To illustrate the issues we will once again use the NB10 data. The 100 values are given in the table below.
These data are the values obtained during the weekly weighings of standard NB10 at the National Bureau of Standards during 1963 and 1964. The values express the weights as the number of micrograms in excess of 9.999000 grams. Figure 1 shows the XmR chart for these data with three sets of limits.
The widest set of limits is based on the average moving range of 5.73. Dividing by 1.128 gives a Sigma(X) value of 5.08, and limits that are 15.2 units on either side of the average. With these limits we can identify three occasions when there were problems with weighing this standard.
The middle set of limits were based upon the median moving range of 4.0. Dividing by 0.954 gives a Sigma(X) value of 4.2, and limits that are 12.6 units on either side of the average. With these limits we find one additional possible signal. When should we consider using these limits? One guideline is to consider using the median moving range whenever two-thirds or more of the moving ranges fall below the average moving range. Here there are 68 of the 99 moving ranges that are five or smaller—only 31 are six or larger.

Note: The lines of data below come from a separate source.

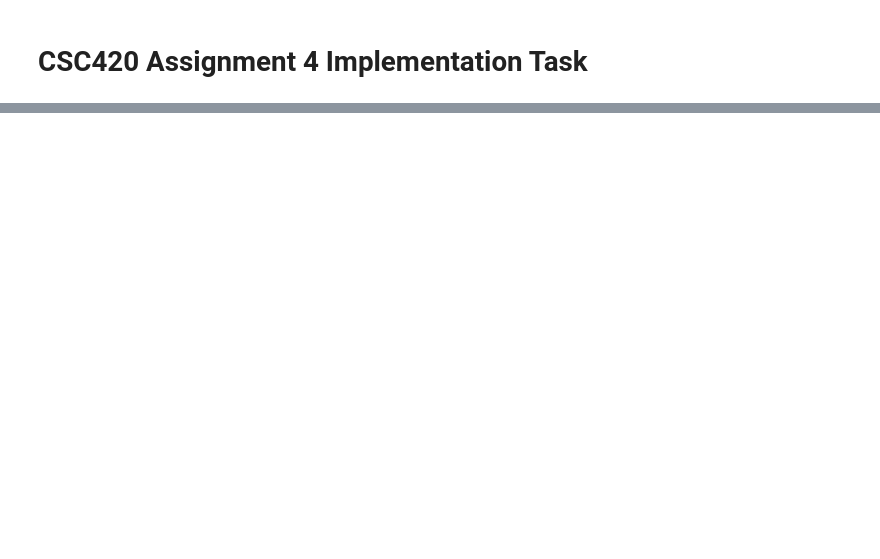
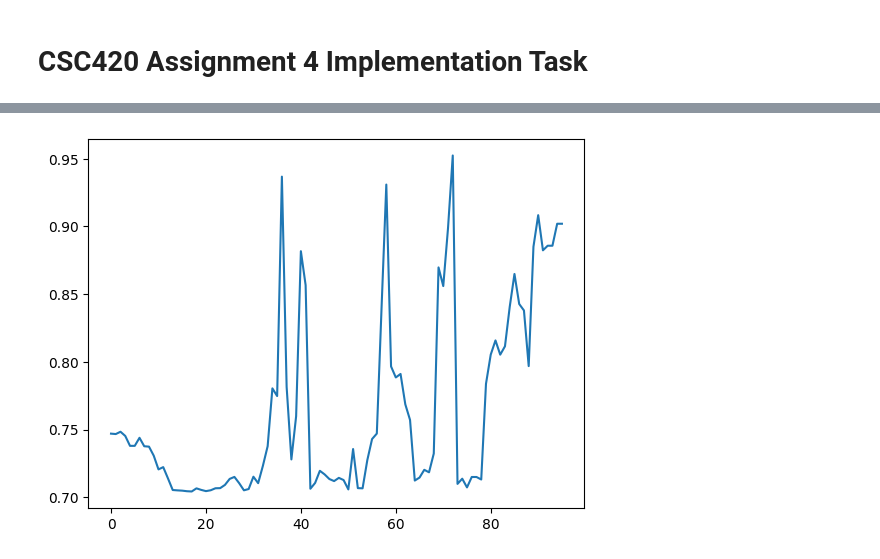
Before and after one commit to blairyeung/CSC420_Assignment_4, a Jupyter notebook: q5.ipynb, the cells around one changed output, grey strips where cells are left out. Cells and saved outputs as stored; diff of their text form; code cells hidden in the pictures; blank space fills up the shorter version.

```diff
--- a/q5.ipynb
+++ b/q5.ipynb
@@ -52,4 +56,12 @@ plt.imshow(roi)
 # %%
+cap = cv2.VideoCapture("Q5/KylianMbappe.mp4") # video
+
+# capture one frame
+ret,frame = cap.read()
+
+# detect a face on the first frame
+face_detector = cv2.CascadeClassifier(cv2.data.haarcascades + 'haarcascade_frontalface_default.xml')
+face_boxes = face_detector.detectMultiScale(frame)
 
 if len(face_boxes)==0:
     print('no face detected')
@@ -79,6 +91,8 @@ cv2.normalize(roi_hist,roi_hist,0,255,cv2.NORM_MINMAX)
 # termination criteria for mean shift: 10 iteration or shift less than 1 pixel
 term_crit = ( cv2.TERM_CRITERIA_EPS | cv2.TERM_CRITERIA_COUNT, 10, 1 )
 
+IOUs = []
+
 while True:
 
     # grab a frame
@@ -99,7 +113,27 @@ while True:
         x,y,w,h = track_window
         img = cv2.rectangle(frame, (x,y), (x+w,y+h), (0,0,255),5)
 
-        cv2.imshow('mean shift tracking demo',img)
+        # apply camshift to get the new location
+        ret2, track_window2 = cv2.CamShift(dst, track_window, term_crit)
+        # Draw it on image
+        pts = cv2.boxPoints(ret2)
+        pts = np.int0(pts)
+        img2 = cv2.polylines(img,[pts],True, 255,2)
+        cv2.imshow('cam shift tracking demo',img2)
+
+
+        truth_bound = [[x, y], [x+w, y], [x+w, y+h], [x, y+h]]
+        track_bound = np.array(pts).tolist()
+        # polygon1_shape = Polygon(track_bound)
+        polygon1_shape = Polygon(truth_bound)
+        polygon2_shape = Polygon(track_bound)
+        # print(polygon1_shape)
+        # print(polygon2_shape)
+        polygon_intersection = polygon1_shape.intersection(polygon2_shape).area
+        polygon_union = polygon1_shape.union(polygon2_shape).area
+        IOU = polygon_intersection / polygon_union
+        IOUs.append(IOU)
+
 
         if cv2.waitKey(33) & 0xFF == 27: # wait a bit and exit is ESC is pressed
             break
@@ -111,0 +164,6 @@ cap.release()
+# %%
+plt.plot(list(range(len(IOUs))), IOUs)
+plt.savefig('Q5_prod/IOU.jpg')
+plt.show()
+# %% [output]
+[figure, added]
```
Also changed, not shown: parts of 9 cells of this notebook, 3 other files.
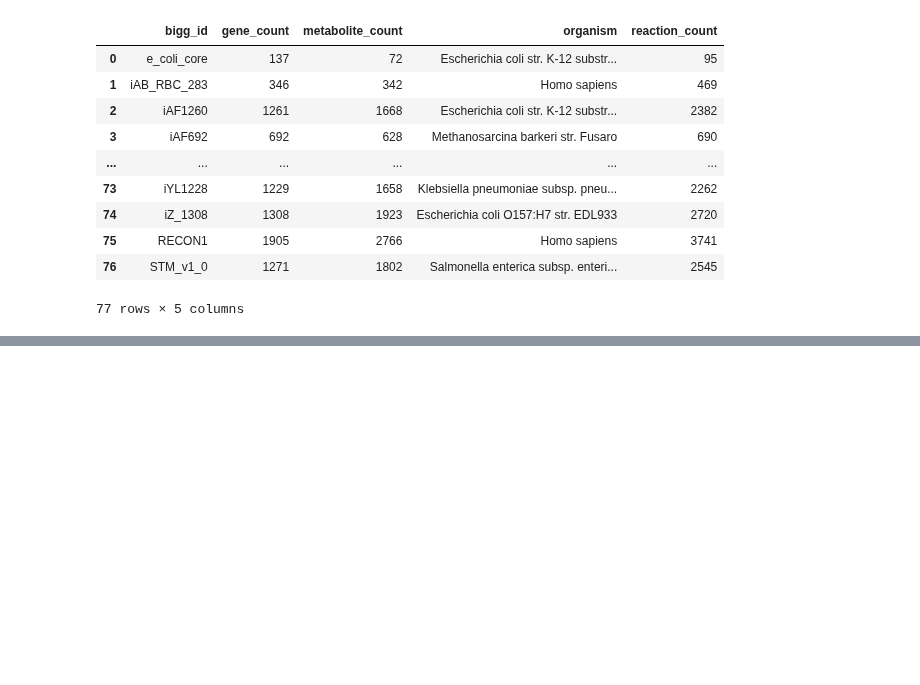
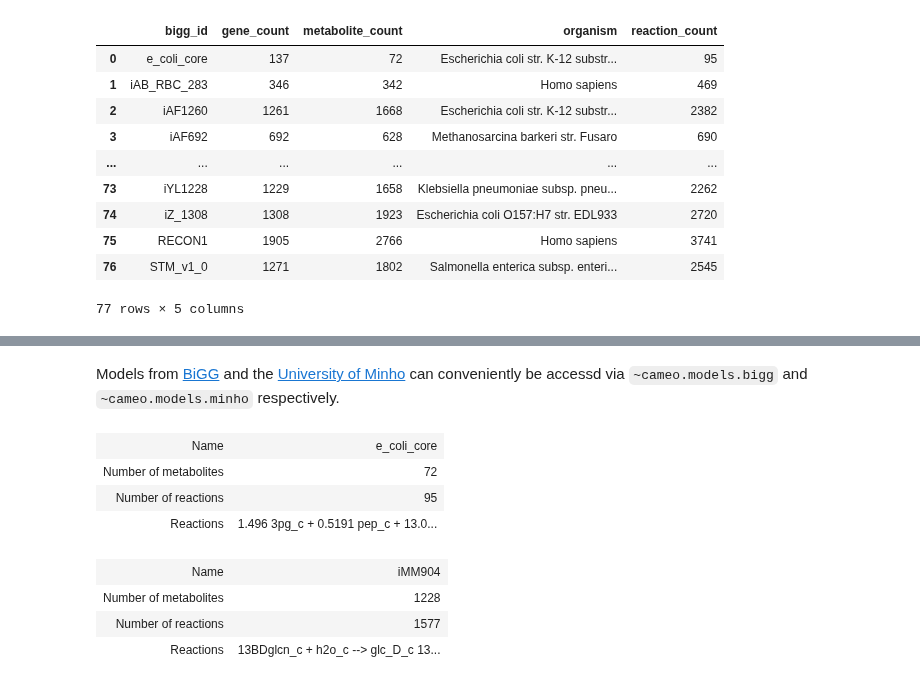
Before and after one commit to biosustain/cameo-notebooks, a Jupyter notebook: 2-import-models.ipynb, the cells around one changed output, grey strips where cells are left out. Drawn from its saved outputs; the diff is of its cells as text; code cells hidden in the pictures; blank space fills up the shorter version.

```diff
--- a/2-import-models.ipynb
+++ b/2-import-models.ipynb
@@ -33,0 +55,16 @@ models.index_models_bigg()
+# %% [markdown]
+Models from [BiGG](http://bigg.ucsd.edu) and the [University of Minho](http://darwin.di.uminho.pt/models) can conveniently be accessd via `~cameo.models.bigg` and `~cameo.models.minho` respectively.
+# %%
+models.bigg.e_coli_core
+# %% [output]
+| Name | e_coli_core |
+| Number of metabolites | 72 |
+| Number of reactions | 95 |
+| Reactions | 1.496 3pg_c + 0.5191 pep_c + 13.0... |
+# %%
+models.minho.iMM904
+# %% [output]
+| Name | iMM904 |
+| Number of metabolites | 1228 |
+| Number of reactions | 1577 |
+| Reactions | 13BDglcn_c + h2o_c --> glc_D_c 13... |
```
Also changed, not shown: parts of 12 cells of this notebook, 1 other file.
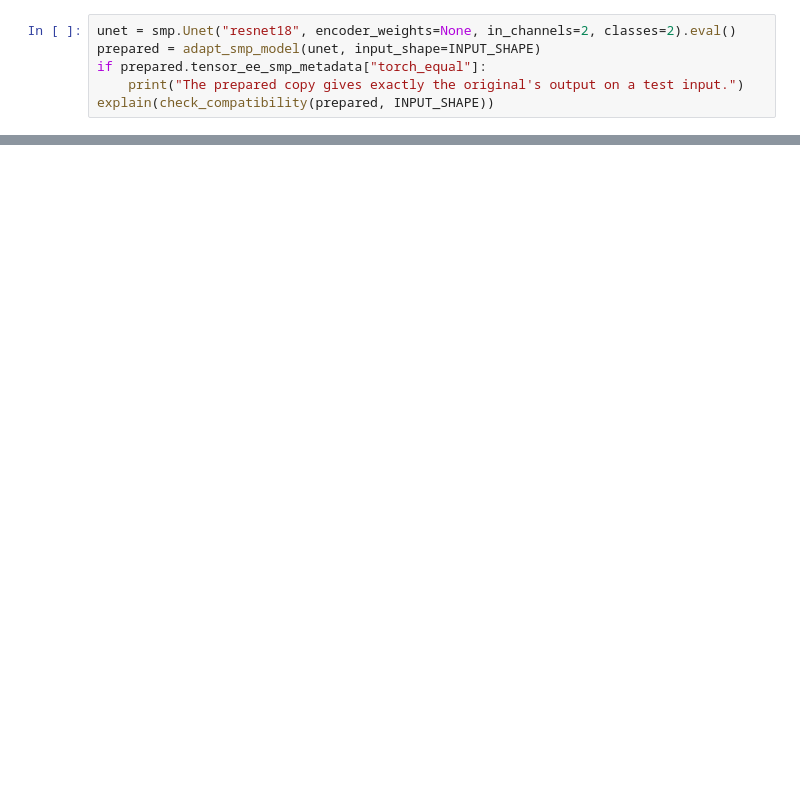
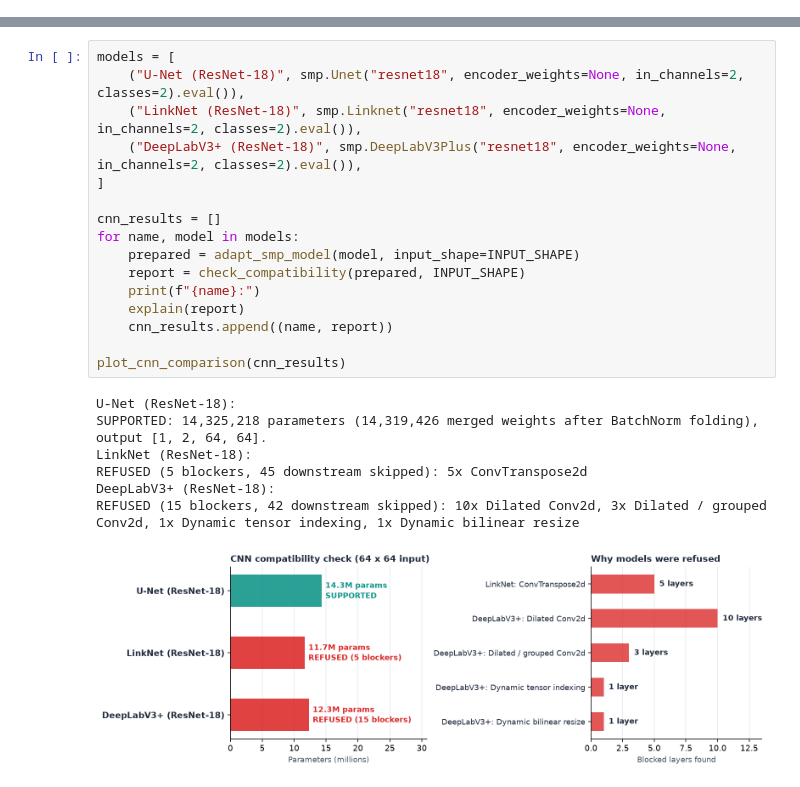
Before and after one commit to noelEOS/tensor-ee, a Jupyter notebook: notebooks/02_is_my_model_supported.ipynb, the cells around one changed output, grey strips where cells are left out. Cells and saved outputs as stored; diff of their text form; blank space fills up the shorter version.

Commit message:
Make reader notebooks visual, concise, and self-contained (#54)
Rewrites the three reader notebooks to be visual, shorter and self-contained, and updates tests/test_notebooks.py to match.

```diff
--- a/notebooks/02_is_my_model_supported.ipynb
+++ b/notebooks/02_is_my_model_supported.ipynb
@@ -111,6 +12,0 @@ print("The checker is ready.")
-# %%
-unet = smp.Unet("resnet18", encoder_weights=None, in_channels=2, classes=2).eval()
-prepared = adapt_smp_model(unet, input_shape=INPUT_SHAPE)
-if prepared.tensor_ee_smp_metadata["torch_equal"]:
-    print("The prepared copy gives exactly the original's output on a test input.")
-explain(check_compatibility(prepared, INPUT_SHAPE))
@@ -192,0 +249,24 @@ except UnsupportedOperation as refusal:
+# %%
+models = [
+    ("U-Net (ResNet-18)", smp.Unet("resnet18", encoder_weights=None, in_channels=2, classes=2).eval()),
+    ("LinkNet (ResNet-18)", smp.Linknet("resnet18", encoder_weights=None, in_channels=2, classes=2).eval()),
+    ("DeepLabV3+ (ResNet-18)", smp.DeepLabV3Plus("resnet18", encoder_weights=None, in_channels=2, classes=2).eval()),
+]
+
+cnn_results = []
+for name, model in models:
+    prepared = adapt_smp_model(model, input_shape=INPUT_SHAPE)
+    report = check_compatibility(prepared, INPUT_SHAPE)
+    print(f"{name}:")
+    explain(report)
+    cnn_results.append((name, report))
+
+plot_cnn_comparison(cnn_results)
+# %% [output]
+U-Net (ResNet-18):
+SUPPORTED: 14,325,218 parameters (14,319,426 merged weights after BatchNorm folding), output [1, 2, 64, 64].
+LinkNet (ResNet-18):
+REFUSED (5 blockers, 45 downstream skipped): 5x ConvTranspose2d
+DeepLabV3+ (ResNet-18):
+REFUSED (15 blockers, 42 downstream skipped): 10x Dilated Conv2d, 3x Dilated / grouped Conv2d, 1x Dynamic tensor indexing, 1x Dynamic bilinear resize
+[figure, added]
```
Also changed, not shown: parts of 26 cells of this notebook, 3 other files.
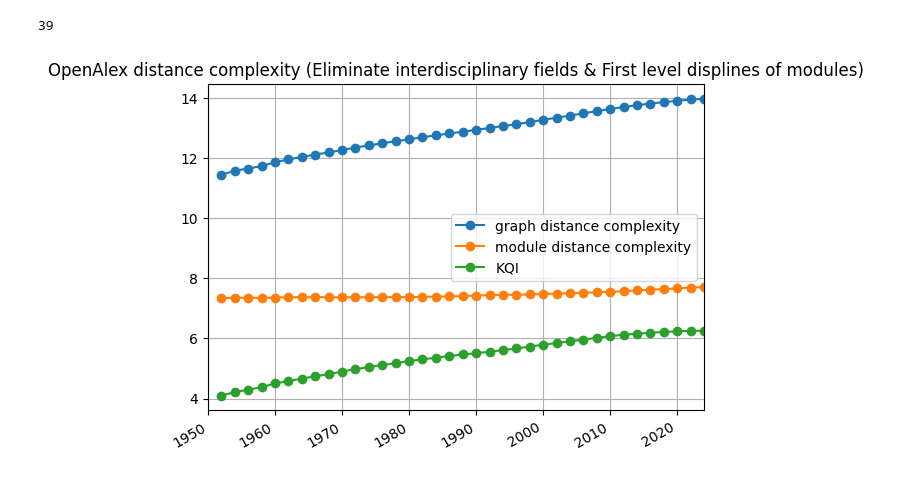
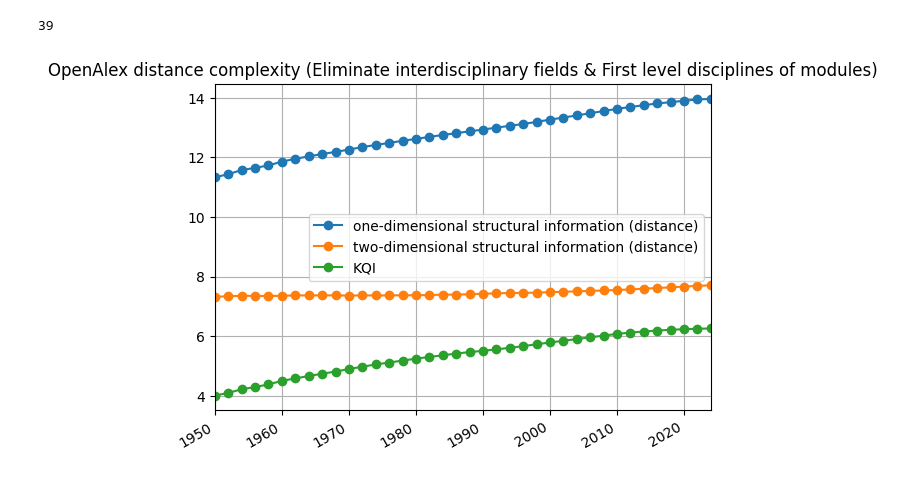
Before and after one commit to knogen/graph-computing-go, a Jupyter notebook: lab/new_structural_entropy.ipynb, the cells around one changed output. Drawn from its saved outputs; the diff is of its cells as text; code cells hidden in the pictures.

```diff
--- a/lab/new_structural_entropy.ipynb
+++ b/lab/new_structural_entropy.ipynb
@@ -179,7 +179,7 @@ openalex_entropy_collection.count_documents({})
 # %% [output]
 2559
 # %%
-displine_list = ["Medicine", "Biology", "Computer science", "Psychology"]
+discipline_list = ["Medicine", "Biology", "Computer science", "Psychology"]
 
 start_year, end_year = 1940,2024
 year_range = np.arange(start_year, end_year+1, dtype=np.int16)
@@ -194,17 +194,14 @@ for doc in openalex_entropy_collection.find({ 'rankType':'current',
     index = doc['year'] - start_year
     if index < 0:
         continue
-    # endPercent = doc['endPercent']
-    # if endPercent not in [10,40, 60,100]:
-    #     continue
 
-    displine = doc['subject']
+    discipline = doc['subject']
 
-    key = f"degree entropy [{displine}]"
+    key = f"degree entropy [{discipline}]"
     entropy_data_dict[key][index] = doc['entropy']['bigdegreeentropy']
-    key = f"structural entropy [{displine}]"
+    key = f"structural entropy [{discipline}]"
     entropy_data_dict[key][index] = doc['entropy']['littlestructuralentropy']
-    key = f"KQI [{displine}]"
+    key = f"KQI [{discipline}]"
     entropy_data_dict[key][index] = doc['entropy']['bigdegreeentropy']- doc['entropy']['littlestructuralentropy']
 
 
@@ -214,7 +211,7 @@ df = df[df.columns[df.iloc[-1].argsort()[::-1]]]
 # plt.figure(figsize=(22, 10))  # 宽度为 10 英寸，高度为 6 英寸
 df.plot(marker=".",figsize=(10, 6))
 # plt.xlim(start_year, end_year)
-plt.title("OpenAlex SubDispline KQI")
+plt.title("OpenAlex SubDiscipline KQI")
 # plt.xticks(year_range)
 plt.grid()
 plt.gcf().autofmt_xdate()
@@ -244,10 +241,13 @@ wikipedia_entropy_collection.count_documents({})
 start_year, end_year = 2004,2024
 year_range = np.arange(start_year, end_year+1, dtype=np.int16)
 
+BIG_ENTROPY_KEY = "one-dimensional structural information (distance)"
+LITTLE_ENTROPY_KEY = "two-dimensional structural information (distance)"
+
 
 complexity_data = {
-    "graph distance complexity":np.full(end_year-start_year+1,np.nan),
-    'module distance complexity':np.full(end_year-start_year+1,np.nan),
+    BIG_ENTROPY_KEY:np.full(end_year-start_year+1,np.nan),
+    LITTLE_ENTROPY_KEY:np.full(end_year-start_year+1,np.nan),
     # 'delta':np.full(end_year-start_year+1,np.nan)
 }
 
@@ -261,8 +261,8 @@ for doc in wikipedia_entropy_collection.find({'level':lv}):
     index = doc['year'] - start_year
     if index <= 0:
         continue
-    complexity_data['module distance complexity'][index] = doc['complexity']['littlcomplexity']
-    complexity_data['graph distance complexity'][index] = doc['complexity']['bigcomplexity']
+    complexity_data[LITTLE_ENTROPY_KEY][index] = doc['complexity']['littlcomplexity']
+    complexity_data[BIG_ENTROPY_KEY][index] = doc['complexity']['bigcomplexity']
     for title, value in doc['complexity']['modulecomplexity'].items():
         if value >0:
             module_complexity[title][index] = value
@@ -272,7 +272,7 @@ for doc in wikipedia_entropy_collection.find({'level':lv}):
         module_edge_stats[title][index] = doc['complexity']['moduleedgecount'][title]
         module_edge_div_node_stats[title][index] = doc['complexity']['moduleedgecount'][title]/value
 
-complexity_data['KQI'] = complexity_data['graph distance complexity'] - complexity_data['module distance complexity']
+complexity_data['KQI'] = complexity_data[BIG_ENTROPY_KEY] - complexity_data[LITTLE_ENTROPY_KEY]
 # %%
 
 df = pd.DataFrame(complexity_data, index=year_range)
@@ -384,10 +384,12 @@ openalex_entropy_collection.count_documents({})
 start_year, end_year = 1950,2024
 year_range = np.arange(start_year, end_year+1, dtype=np.int16)
 
+BIG_ENTROPY_KEY = "one-dimensional structural information (distance)"
+LITTLE_ENTROPY_KEY = "two-dimensional structural information (distance)"
 
 complexity_data = {
-    "graph distance complexity":np.full(end_year-start_year+1,np.nan),
-    'module distance complexity':np.full(end_year-start_year+1,np.nan),
+    BIG_ENTROPY_KEY:np.full(end_year-start_year+1,np.nan),
+    LITTLE_ENTROPY_KEY:np.full(end_year-start_year+1,np.nan),
     # 'delta':np.full(end_year-start_year+1,np.nan)
 }
 
@@ -399,10 +401,10 @@ module_edge_div_node_stats = collections.defaultdict(lambda :np.full(end_year-st
 lv = 3
 for doc in openalex_entropy_collection.find():
     index = doc['year'] - start_year
-    if index <= 0:
+    if index < 0:
         continue
-    complexity_data['module distance complexity'][index] = doc['complexity']['littlcomplexity']
-    complexity_data['graph distance complexity'][index] = doc['complexity']['bigcomplexity']
+    complexity_data[LITTLE_ENTROPY_KEY][index] = doc['complexity']['littlcomplexity']
+    complexity_data[BIG_ENTROPY_KEY][index] = doc['complexity']['bigcomplexity']
     for title, value in doc['complexity']['modulecomplexity'].items():
         if value >0:
             module_complexity[title][index] = value
@@ -412,18 +414,18 @@ for doc in openalex_entropy_collection.find():
         module_edge_stats[title][index] = doc['complexity']['moduleedgecount'][title]
         module_edge_div_node_stats[title][index] = doc['complexity']['moduleedgecount'][title]/value
 
-complexity_data['KQI'] = complexity_data['graph distance complexity'] - complexity_data['module distance complexity']
+complexity_data['KQI'] = complexity_data[BIG_ENTROPY_KEY] - complexity_data[LITTLE_ENTROPY_KEY]
 # %%
 
 df = pd.DataFrame(complexity_data, index=year_range)
 df = df.dropna()
 df.plot( marker='o')
 plt.xlim(start_year, end_year)
-plt.title("OpenAlex distance complexity (Eliminate interdisciplinary fields & First level displines of modules)")
+plt.title("OpenAlex distance complexity (Eliminate interdisciplinary fields & First level disciplines of modules)")
 plt.grid()
 plt.gcf().autofmt_xdate()
 # %% [output]
-[figure, old version]
+[figure, new version]
 # %%
 draw_xlsx_sheet(XLSX_WRITER,
                 df,
```
Also changed, not shown: parts of 31 cells of this notebook, 6 other files.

The narrowest set of limits are those that result from deleting the ranges above the upper range limit, recomputing the average moving range, and revising the limits accordingly. After two cycles this gives an average moving range of 4.02, which results in limits that are 10.7 units on either side of the average.
While the details change, you end up telling the same story about this process with all three sets of limits. With the initial limits we found three signals of exceptional variation. Polishing the limits by using either the median moving range or by deleting and revising the average moving range only added one more potential signal. Thus, regardless of which of the correct approaches to computing limits that we exercise, we end up telling the same story about our data. As the name implies, process behavior charts are focused on characterizing the process behavior rather than estimating parameters for some probability model. To this end we do not need high precision, or even perfect data. With the correct computations we can get good limits from bad data. We do not have to wait until we have an “in control” range chart prior to computing our limits for the X chart or the average chart. In fact, it would be a mistake to wait.